The Little Theatre of Alexandria is known for its elaborate sets, and Funny Money is no exception. Designer Marian Holmes shows the interior of a charming home, with polished wooden furniture, floral arrangements, and framed artwork. David Doll, Dan Remmers, and their team construct a set of handsome sliding doors, which offer a peek into an offstage dining room, and a staircase that leads to an upper level. Sound Designer David Correia uses special effects like talk-radio and a ringing telephone, and the stage remains well-lit throughout the production by Lighting Designer Chris Hardy. Beverly Benda chooses costumes fit for the upper-middle class, utilizing suits, overcoats, and housedresses paired with pearls.
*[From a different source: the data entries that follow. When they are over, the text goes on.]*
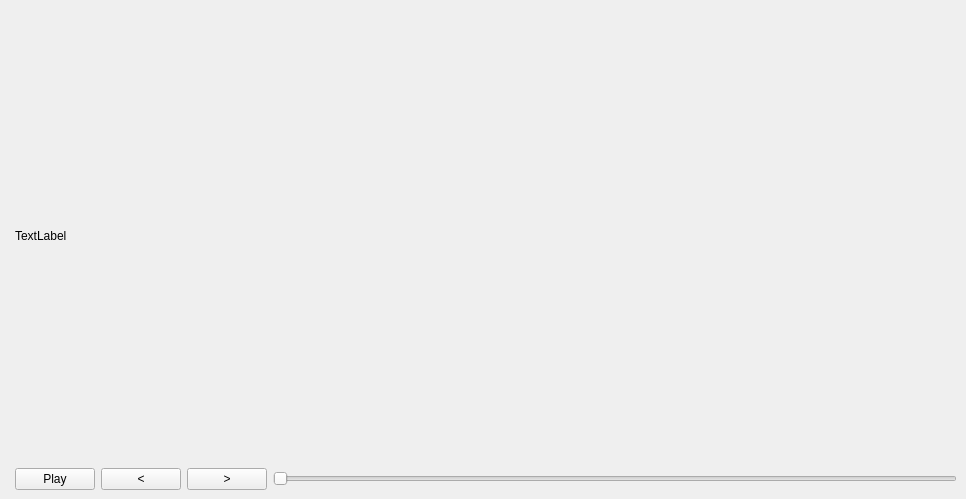
This is pclviewer.ui in iamkevinzhao/Liver6D as Qt 5 draws it before an edit. The edited form follows.
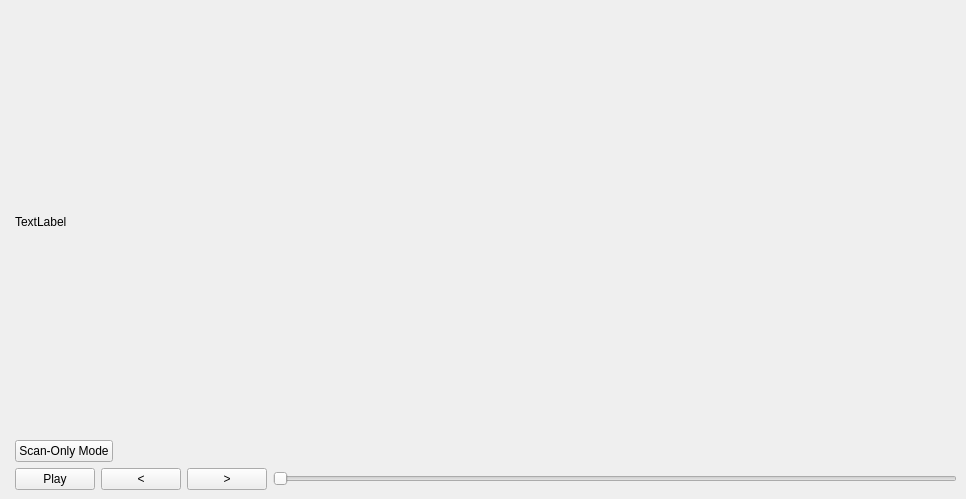
This is the edited form. Custom widgets are drawn as their Qt base class.

Commit message: Scaled scan

What changed in the file:
```diff
--- a/pclviewer.ui
+++ b/pclviewer.ui
@@ -41,6 +41,30 @@
           </property>
          </widget>
         </item>
+        <item>
+         <layout class="QGridLayout" name="gridLayout_2">
+          <item row="0" column="0">
+           <widget class="QPushButton" name="VideoModeButton">
+            <property name="text">
+             <string>Scan-Only Mode</string>
+            </property>
+           </widget>
+          </item>
+          <item row="0" column="1">
+           <spacer name="horizontalSpacer">
+            <property name="orientation">
+             <enum>Qt::Horizontal</enum>
+            </property>
+            <property name="sizeHint" stdset="0">
+             <size>
+              <width>40</width>
+              <height>20</height>
+             </size>
+            </property>
+           </spacer>
+          </item>
+         </layout>
+        </item>
         <item>
          <layout class="QHBoxLayout" name="horizontalLayout_2">
           <item>
```
The commit also changes 4 other files.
Jean Perkins (Charlene Sloan) is busily preparing a birthday dinner for her husband, Henry (Erik Harrision), when he enters the home in a zombie-like state that quickly dissolves into a manic frenzy, during which he insists that she pack a bag so that they can leave the country at once. Henry explains to his startled and confused wife that he mistakenly picked up someone else’s briefcase upon leaving work…and that briefcase happens to hold a large fortune in cash. What follows is a frenzied evening full of visitors, accusations, mistaken identities, and other various falsehoods. Gayle Nichols-Grimes and Ted Culler play Betty and Vic Johnson, friends of the couple who arrive to celebrate Henry’s birthday, and instead find themselves woven into a tangled web that includes two federal agents (Larry Grey as Inspector Davenport and Marisa Johnson as Slater) and a put-upon cab driver named Bill (a riotous John Shackelford).
Harrison is fantastic as the quick-thinking Henry, who piles lie upon lie in order to satisfy his curious visitors, while trying desperately to keep his hysterical wife and slow-minded friend from ruining everything. These two characters are particularly annoying (Jean seems to do nothing but nag her husband in a increasingly shrill shriek, and Vic’s dumbfounded nature gets particularly frustrating) but they are played well by the actors. Gayle Nichols-Grimes is also particularly enjoyable as Betty, who embraces the situation as if she is starring in her own personal soap opera. Will Henry be able to pull of the scheme of a lifetime?
The ever-changing plot is incredibly fast-paced, and it can be tough to keep up with. However, if you’re able, then the well-directed actors do not disappoint. If farcical humor is your cup of tea, then Funny Money is a must-see!
Running Time: Approximately two hours, including one 15-minute intermission.